EXERCISE BRIEF:
Go through the material below and copy each line where the word "padding" appears.

INPUT FOR THIS TASK:
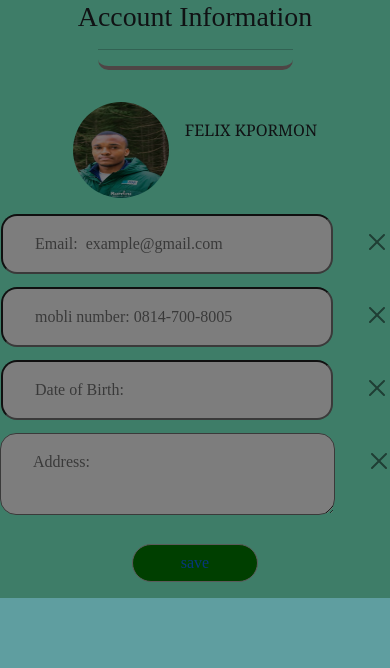
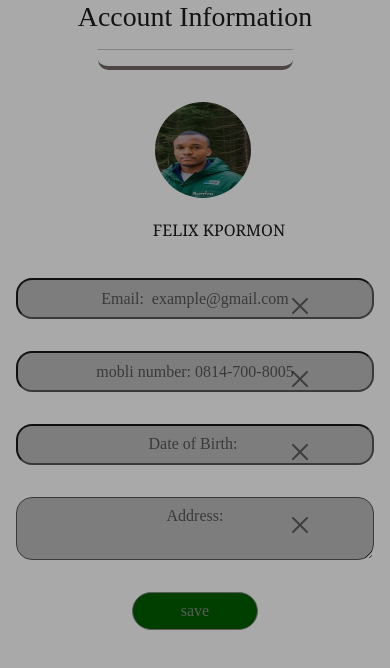
Before and after one commit to felixsunyk/felixsunyk-laila-Relish-food-App, a plain HTML site: page EditAccount.html in a window 390 px wide. Drawn offline with nearby package versions, Linux system fonts and the light colour scheme.

Commit message:
upgdating my app

```diff
--- a/EditAccount.html
+++ b/EditAccount.html
@@ -24,19 +24,19 @@
         <form action="" method="get">
             <div class="editpageinput">
                 <input type="email" placeholder="Email:  example@gmail.com" class="inputedit">
-                <button type="button" class="btn-close button editname" aria-label="Close"></button>
+                <button type="button" class="btn-close button editicon" aria-label="Close"></button>
             </div>
             <div class="editpageinput">
                 <input type="tel" placeholder="mobli number: 0814-700-8005" class="inputedit">
-                <button type="button" class="btn-close button editname" aria-label="Close"></button>
+                <button type="button" class="btn-close button editicon" aria-label="Close"></button>
             </div>
             <div class="editpageinput">
                 <input type="text" placeholder="Date of Birth: " class="inputedit">
-                <button type="button" class="btn-close button editname" aria-label="Close"></button>
+                <button type="button" class="btn-close button editicon" aria-label="Close"></button>
             </div>
             <div class="editpageinput">
                 <textarea name="" id="" cols="23" rows="2" placeholder="Address:" class="inputedit"></textarea>
-                <button type="button" class="btn-close button editname" aria-label="Close"></button>
+                <button type="button" class="btn-close button editicon" aria-label="Close"></button>
             </div>
             <div>
                 <button class="login button"><a href="main.html">save</a> </button>
--- a/style.css
+++ b/style.css
@@ -2,10 +2,17 @@
 
 body{
     filter: brightness(0.7);
-    background-color: cadetblue;
+    background-color: darkgrey;
 }
 .index-div{
-    text-align: center;
+    position: absolute;
+    top: 0;
+    left: 0;
+    width: 100%;
+    /* display: flex; */
+    transition: transform 2s;
+    justify-content: center;
+    /* text-align: center; */
     background-color:white;
     filter: brightness(0.8);
     /* margin: 4em auto; */
@@ -13,28 +20,17 @@ body{
      /* width: max-content; */
     border: 1px solid rgb(183, 186, 183);
     text-align: center;
-    padding: 1em;
-    padding-top: 8em;
+    /* padding: 1em; */
+    padding-top: 3em;
     height: 100vh;
 }
-
-
-/* .index-page{
-    animation: fade 5s ease-in-out;
-     animation: mymove 5s infinite;
-     padding: 15px;background-color: darkgreen;
-    padding: 10em;
+.index-page{
+    transform: translateX(0%);
+}
+.index1home{
+    transform: translateY(100%);
 }
 
-@keyframes fade {
-    from {background-color: rgb(133, 88, 88);}
-    to {background-color: rgb(48, 48, 116);}
-    to {background-color: rgb(0, 126, 128);}
-    to {background-color: rgb(225, 231, 225);}
-    to {background-color: rgba(212, 151, 10, 0.662);}
-    to {background-color: hsl(60, 2%, 26%);}
-
-} */
 
 .index-page p{
     font-family: Georgia, 'Times New Roman', Times, serif;
@@ -44,7 +40,11 @@ body{
 
 .homepage{
     text-align: center;
-    margin-top: 3em;
+    margin-top: 1em;
+    height: 100vh;
+    position: relative;
+    width: 100%;
+    overflow: hidden;
 }
 .homeimage{
     margin-bottom: 2em;
@@ -80,6 +80,7 @@ input:hover{
 .button:hover{
     filter: brightness(0.7);
     transform: translateY(3px);
+
 }
 
 
@@ -92,6 +93,7 @@ input:hover{
     width: 50%;
     /* margin: 0; */
     margin: auto;
+    /* padding: 1.5em; */
     text-align: center;
     margin-bottom: 2em;
 }
@@ -106,6 +108,7 @@ input:hover{
 }
 a{
     text-decoration: none;
+    color: rgb(183, 186, 183);
     /* color: white; */
 }
 
@@ -161,7 +164,7 @@ a{
     border-radius: 2em;
     border: 1px solid white;
     padding-top: 5em;
-    background-color: darkgrey;
+
     /* height: 100vh; */
  }
 
@@ -310,7 +313,7 @@ padding: 2em;
 /* Edit page css */
 .editpage{
     text-align: center;
-    background-color: aquamarine;
+    /* background-color: aquamarine; */
     filter: brightness(0.7);
     /* margin-top: 3em; */
 }
@@ -331,18 +334,80 @@ padding: 2em;
     margin-bottom: 1em;
 }
 .editname{
-    margin-top: 1em;
-    margin-left: 1em;
+    margin-top: 2em;
+    margin-left: 2em;
+   font-family: Georgia, 'Times New Roman', Times, serif;
+}
+.editicon{
+    margin-top: 2em;
+    margin-left: 3em;
    font-family: Georgia, 'Times New Roman', Times, serif;
 }
 .editpageinput{
     display: flex;
     flex-direction: row;
     justify-content: center;
-    margin: 0.8em auto;
+    /* margin: 0.8em auto; */
 }
 .inputedit{
-    padding: 1em 6em 1em 2em;
+    padding: 0.4em 1em;
     border-radius: 1em;
-    margin-right: 1em;
+    margin: 1em;
 }
+
+
+@media only screen and (max-width:600px) {
+    .editname{
+        margin-bottom: 2em;
+       font-family: Georgia, 'Times New Roman', Times, serif;
+    }
+    .editicon{
+        margin: 2em;
+        align-content: end;
+        position: absolute;
+       left: 16em;
+    }
+    .inputedit{
+        border-radius: 1em;
+        position: relative;
+        text-align: center;
+        justify-content: center;
+        width: 100%;
+        /* width: 80%; */
+    }
+    .editimagepage{
+        display: block;
+        margin-left: 1em;
+        /* flex-direction: row; */
+        text-align: center;
+        line-height: 0%;
+        margin-bottom: 2em;
+        justify-content: center;
+        /* margin-bottom: 1em; */
+    }
+    .editimage img{
+        margin-bottom: 0;
+    }
+    .editimage{
+        margin-bottom: 0;
+    }
+    .editpageinput{
+        text-align: center;
+        justify-content: center;
+        display: flex;
+        /* margin: 1em; */
+        /* width: 80%; */
+        flex-direction: row;
+        /* justify-content: center; */
+        /* margin: auto 0.4em auto 0.4em; */
+    }
+    .editpage{
+      width: 100%;
+      height: 100vh;
+    }
+}
+@media only screen and (max-width:600px) {
+    .editpage{
+      width: 100%;
+    }
+}
```
Also changed, not shown: Reset-form.html (+4 -3 lines), home.html (deleted, +0 -28 lines), index.html (+38 -7 lines), srcipt.js (+29 -0 lines).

RESULT OF THIS TASK:
-    padding: 1em;
-    padding-top: 8em;
+    /* padding: 1em; */
+    padding-top: 3em;
-     padding: 15px;background-color: darkgreen;
-    padding: 10em;
+    /* padding: 1.5em; */
     padding-top: 5em;
@@ -310,7 +313,7 @@ padding: 2em;
@@ -331,18 +334,80 @@ padding: 2em;
-    padding: 1em 6em 1em 2em;
+    padding: 0.4em 1em;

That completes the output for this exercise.